◆ WHAT IS BEING ASKED
From the entries, copy each line that includes "index".

Data records
⁂

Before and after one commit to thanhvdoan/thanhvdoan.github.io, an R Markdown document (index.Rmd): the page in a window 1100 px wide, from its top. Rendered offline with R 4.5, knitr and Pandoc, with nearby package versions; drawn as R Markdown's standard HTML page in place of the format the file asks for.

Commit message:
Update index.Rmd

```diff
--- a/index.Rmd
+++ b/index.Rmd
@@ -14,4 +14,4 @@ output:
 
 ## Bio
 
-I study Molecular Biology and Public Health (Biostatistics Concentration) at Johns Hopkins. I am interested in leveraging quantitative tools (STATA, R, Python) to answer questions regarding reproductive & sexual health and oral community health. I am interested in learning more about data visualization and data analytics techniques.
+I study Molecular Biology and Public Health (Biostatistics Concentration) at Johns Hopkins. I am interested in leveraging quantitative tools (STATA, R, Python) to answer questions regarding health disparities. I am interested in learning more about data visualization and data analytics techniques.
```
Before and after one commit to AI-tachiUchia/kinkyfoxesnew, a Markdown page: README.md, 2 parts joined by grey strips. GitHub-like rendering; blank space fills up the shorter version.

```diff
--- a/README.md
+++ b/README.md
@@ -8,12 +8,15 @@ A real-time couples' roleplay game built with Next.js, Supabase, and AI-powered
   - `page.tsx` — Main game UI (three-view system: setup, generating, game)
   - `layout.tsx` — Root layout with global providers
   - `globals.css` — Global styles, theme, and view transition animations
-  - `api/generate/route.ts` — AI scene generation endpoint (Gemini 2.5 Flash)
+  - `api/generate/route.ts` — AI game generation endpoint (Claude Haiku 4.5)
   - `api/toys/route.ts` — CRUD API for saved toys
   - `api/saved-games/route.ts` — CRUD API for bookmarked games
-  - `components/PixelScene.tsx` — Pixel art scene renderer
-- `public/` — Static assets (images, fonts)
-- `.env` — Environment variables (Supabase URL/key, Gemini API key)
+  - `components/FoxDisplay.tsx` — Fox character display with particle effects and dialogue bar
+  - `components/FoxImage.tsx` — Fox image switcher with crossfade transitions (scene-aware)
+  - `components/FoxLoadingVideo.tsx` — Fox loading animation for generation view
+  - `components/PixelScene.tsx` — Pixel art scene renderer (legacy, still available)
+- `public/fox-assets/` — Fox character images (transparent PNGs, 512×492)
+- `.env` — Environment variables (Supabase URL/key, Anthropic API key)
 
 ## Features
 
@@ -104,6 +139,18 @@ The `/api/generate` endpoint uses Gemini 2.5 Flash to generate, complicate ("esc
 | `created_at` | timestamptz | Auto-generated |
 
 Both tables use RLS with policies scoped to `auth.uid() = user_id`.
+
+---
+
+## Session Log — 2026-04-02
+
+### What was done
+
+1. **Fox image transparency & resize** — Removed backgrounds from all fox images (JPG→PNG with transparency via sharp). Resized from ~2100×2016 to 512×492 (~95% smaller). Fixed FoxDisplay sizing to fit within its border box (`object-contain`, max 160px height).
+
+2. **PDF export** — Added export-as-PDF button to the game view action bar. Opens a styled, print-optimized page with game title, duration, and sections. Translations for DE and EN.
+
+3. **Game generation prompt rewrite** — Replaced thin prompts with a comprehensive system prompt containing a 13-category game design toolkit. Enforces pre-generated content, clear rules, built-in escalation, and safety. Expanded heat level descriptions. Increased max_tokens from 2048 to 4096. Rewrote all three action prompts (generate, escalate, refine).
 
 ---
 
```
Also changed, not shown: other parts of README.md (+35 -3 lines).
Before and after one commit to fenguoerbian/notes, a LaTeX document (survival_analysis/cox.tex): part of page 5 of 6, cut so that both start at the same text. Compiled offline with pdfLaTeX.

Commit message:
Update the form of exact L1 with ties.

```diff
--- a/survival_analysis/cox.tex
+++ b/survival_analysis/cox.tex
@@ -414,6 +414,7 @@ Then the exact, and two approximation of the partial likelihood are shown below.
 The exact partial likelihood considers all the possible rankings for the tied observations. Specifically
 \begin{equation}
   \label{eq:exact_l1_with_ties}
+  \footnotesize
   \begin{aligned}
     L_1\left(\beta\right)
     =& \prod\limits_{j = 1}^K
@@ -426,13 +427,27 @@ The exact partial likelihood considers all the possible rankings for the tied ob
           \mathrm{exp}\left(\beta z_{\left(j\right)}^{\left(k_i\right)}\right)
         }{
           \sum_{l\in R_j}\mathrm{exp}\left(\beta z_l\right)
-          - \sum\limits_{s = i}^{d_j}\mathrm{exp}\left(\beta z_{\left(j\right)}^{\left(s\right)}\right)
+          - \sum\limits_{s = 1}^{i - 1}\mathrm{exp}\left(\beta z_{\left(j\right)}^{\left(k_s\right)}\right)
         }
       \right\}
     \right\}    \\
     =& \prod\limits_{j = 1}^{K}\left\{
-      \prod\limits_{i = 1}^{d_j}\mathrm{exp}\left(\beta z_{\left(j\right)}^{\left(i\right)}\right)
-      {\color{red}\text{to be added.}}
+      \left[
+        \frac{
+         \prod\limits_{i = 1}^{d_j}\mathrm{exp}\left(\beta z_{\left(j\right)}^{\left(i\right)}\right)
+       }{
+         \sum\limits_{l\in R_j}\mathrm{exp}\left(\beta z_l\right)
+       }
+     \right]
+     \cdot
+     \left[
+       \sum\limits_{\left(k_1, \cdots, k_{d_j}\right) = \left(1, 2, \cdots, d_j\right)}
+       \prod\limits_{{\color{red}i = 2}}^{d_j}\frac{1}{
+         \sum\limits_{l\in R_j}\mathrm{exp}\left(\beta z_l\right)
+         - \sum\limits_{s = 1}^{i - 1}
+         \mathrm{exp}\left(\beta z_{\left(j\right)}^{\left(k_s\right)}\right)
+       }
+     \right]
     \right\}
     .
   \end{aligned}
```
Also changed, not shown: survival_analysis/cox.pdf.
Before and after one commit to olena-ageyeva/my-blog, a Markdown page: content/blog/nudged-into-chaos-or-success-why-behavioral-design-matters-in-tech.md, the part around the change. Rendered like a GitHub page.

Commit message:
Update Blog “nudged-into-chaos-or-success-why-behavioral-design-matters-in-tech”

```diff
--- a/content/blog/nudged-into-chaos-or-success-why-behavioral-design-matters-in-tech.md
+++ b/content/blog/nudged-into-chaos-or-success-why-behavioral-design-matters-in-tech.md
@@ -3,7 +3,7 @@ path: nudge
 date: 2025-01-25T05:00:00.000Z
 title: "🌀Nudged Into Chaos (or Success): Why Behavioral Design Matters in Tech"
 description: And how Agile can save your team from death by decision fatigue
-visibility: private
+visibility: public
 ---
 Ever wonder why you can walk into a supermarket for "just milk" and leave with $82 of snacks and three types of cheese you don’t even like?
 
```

⁂

◆ RESULT OF THIS TASK
Before and after one commit to thanhvdoan/thanhvdoan.github.io, an R Markdown document (index.Rmd): the page in a window 1100 px wide, from its top. Rendered offline with R 4.5, knitr and Pandoc, with nearby package versions; drawn as R Markdown's standard HTML page in place of the format the file asks for.
Update index.Rmd
--- a/index.Rmd
+++ b/index.Rmd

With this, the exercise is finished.